Work out how many lines of the material below mention the word "class"; reply with the number only.

— Data extracts —
+++++
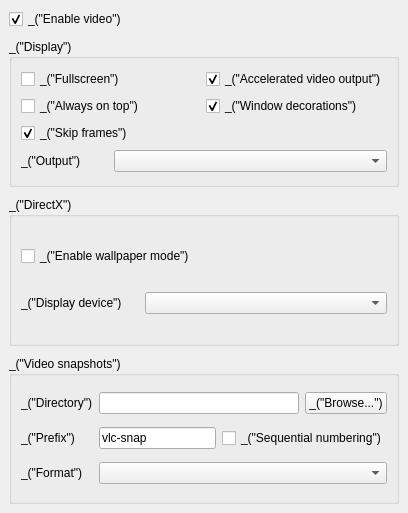
Above: modules/gui/qt4/ui/sprefs_video.ui from omunroe-com/ubtvlc before the change. Below: the same form after it.
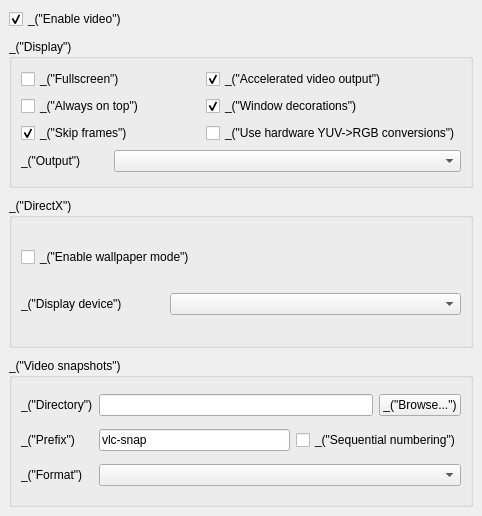
That is the form after the change.

The edit to the form file:
```diff
--- a/modules/gui/qt4/ui/sprefs_video.ui
+++ b/modules/gui/qt4/ui/sprefs_video.ui
@@ -6,8 +6,8 @@
    <rect>
     <x>0</x>
     <y>0</y>
-    <width>408</width>
-    <height>513</height>
+    <width>482</width>
+    <height>516</height>
    </rect>
   </property>
   <property name="windowTitle" >
@@ -99,6 +99,13 @@
         </property>
        </widget>
       </item>
+      <item row="2" column="2" >
+       <widget class="QCheckBox" name="hwYUVBox" >
+        <property name="text" >
+         <string>_("Use hardware YUV->RGB conversions")</string>
+        </property>
+       </widget>
+      </item>
      </layout>
     </widget>
    </item>
```
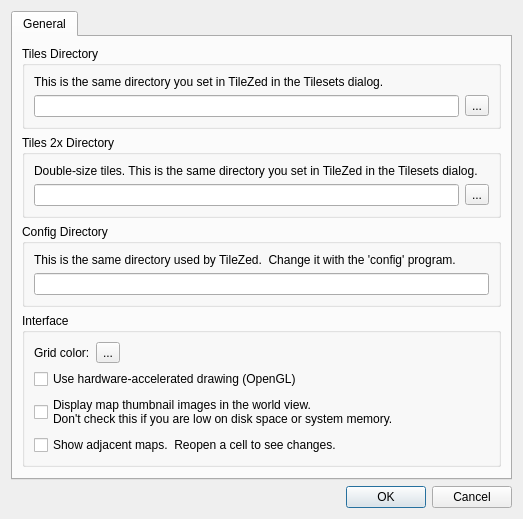
This is src/editor/preferencesdialog.ui in timbaker/pzworlded as Qt 5 draws it before an edit. The edited form follows.
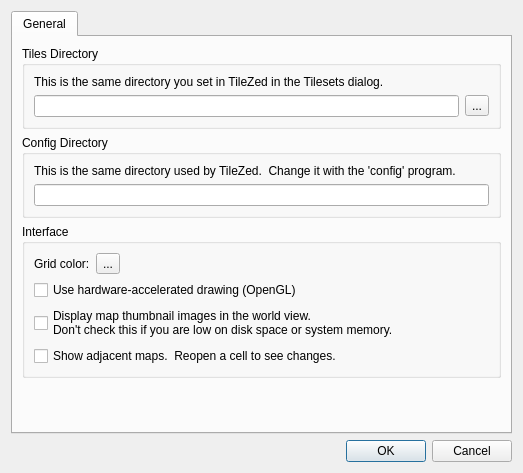
This is the edited form. Custom widgets are drawn as their Qt base class.

Commit message: Changes from TileZed.

Patch:
```diff
--- a/src/editor/preferencesdialog.ui
+++ b/src/editor/preferencesdialog.ui
@@ -7,7 +7,7 @@
     <x>0</x>
     <y>0</y>
     <width>523</width>
-    <height>415</height>
+    <height>473</height>
    </rect>
   </property>
   <property name="windowTitle">
@@ -24,6 +24,19 @@
        <string>General</string>
       </attribute>
       <layout class="QGridLayout" name="gridLayout_2">
+       <item row="3" column="0">
+        <spacer name="verticalSpacer">
+         <property name="orientation">
+          <enum>Qt::Vertical</enum>
+         </property>
+         <property name="sizeHint" stdset="0">
+          <size>
+           <width>20</width>
+           <height>40</height>
+          </size>
+         </property>
+        </spacer>
+       </item>
        <item row="0" column="0">
         <widget class="QGroupBox" name="groupBox_2">
          <property name="title">
@@ -58,7 +71,7 @@
          </layout>
         </widget>
        </item>
-       <item row="2" column="0">
+       <item row="1" column="0">
         <widget class="QGroupBox" name="groupBox_4">
          <property name="title">
           <string>Config Directory</string>
@@ -85,7 +98,7 @@
          </layout>
         </widget>
        </item>
-       <item row="3" column="0">
+       <item row="2" column="0">
         <widget class="QGroupBox" name="groupBox_3">
          <property name="title">
           <string>Interface</string>
@@ -161,53 +174,6 @@
          </layout>
         </widget>
        </item>
-       <item row="4" column="0">
-        <spacer name="verticalSpacer">
-         <property name="orientation">
-          <enum>Qt::Vertical</enum>
-         </property>
-         <property name="sizeHint" stdset="0">
-          <size>
-           <width>20</width>
-           <height>40</height>
-          </size>
-         </property>
-        </spacer>
-       </item>
-       <item row="1" column="0">
-        <widget class="QGroupBox" name="groupBox_5">
-         <property name="title">
-          <string>Tiles 2x Directory</string>
-         </property>
-         <layout class="QVBoxLayout" name="verticalLayout_4">
-          <item>
-           <widget class="QLabel" name="label_5">
-            <property name="text">
-             <string>Double-size tiles. This is the same directory you set in TileZed in the Tilesets dialog.</string>
-            </property>
-           </widget>
-          </item>
-          <item>
-           <layout class="QHBoxLayout" name="horizontalLayout_6">
-            <item>
-             <widget class="QLineEdit" name="tiles2xDirectory">
-              <property name="readOnly">
-               <bool>true</bool>
-              </property>
-             </widget>
-            </item>
-            <item>
-             <widget class="QToolButton" name="browseTiles2xDirectory">
-              <property name="text">
-               <string>...</string>
-              </property>
-             </widget>
-            </item>
-           </layout>
-          </item>
-         </layout>
-        </widget>
-       </item>
       </layout>
      </widget>
     </widget>
```
The commit also changes 11 other files.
+++++
— Answer space —
12